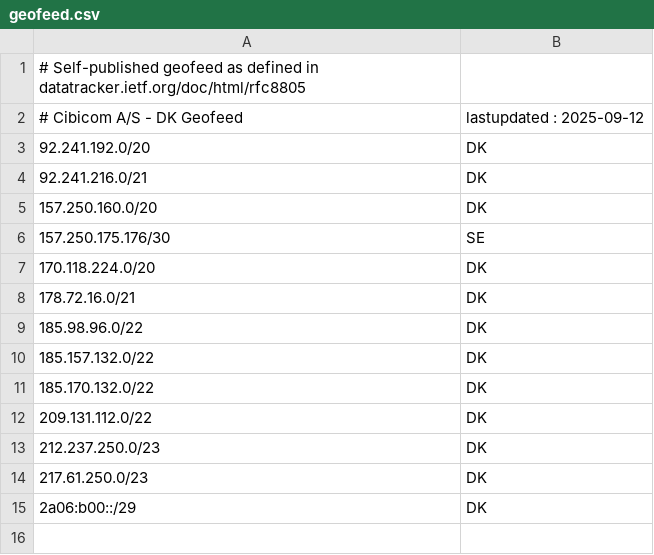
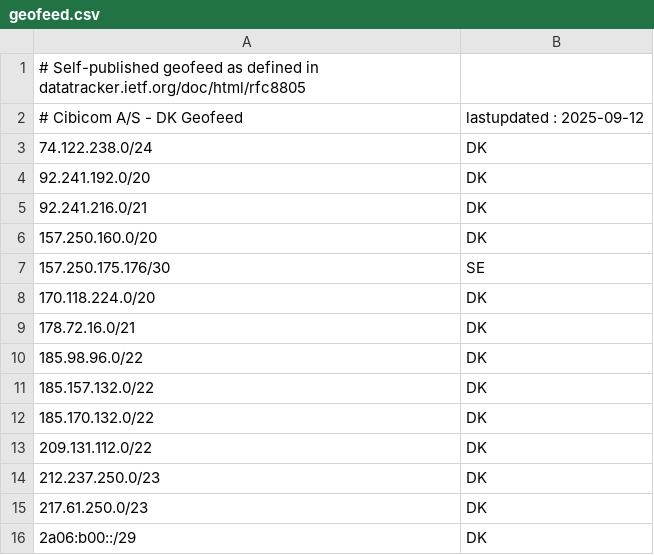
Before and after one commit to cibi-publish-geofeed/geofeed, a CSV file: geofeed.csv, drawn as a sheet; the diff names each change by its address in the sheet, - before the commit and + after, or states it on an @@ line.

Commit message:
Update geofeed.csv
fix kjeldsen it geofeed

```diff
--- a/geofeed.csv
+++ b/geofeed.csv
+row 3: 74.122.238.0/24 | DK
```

HOW TO COMPLETE THIS TASK
Nothing but the records, copied exactly and stripped of pictures, should be returned.

WRITTEN SOLUTION
Before and after one commit to cibi-publish-geofeed/geofeed, a CSV file: geofeed.csv, drawn as a sheet; the diff names each change by its address in the sheet, - before the commit and + after, or states it on an @@ line.

Commit message:
Update geofeed.csv
fix kjeldsen it geofeed

```diff
--- a/geofeed.csv
+++ b/geofeed.csv
+row 3: 74.122.238.0/24 | DK
```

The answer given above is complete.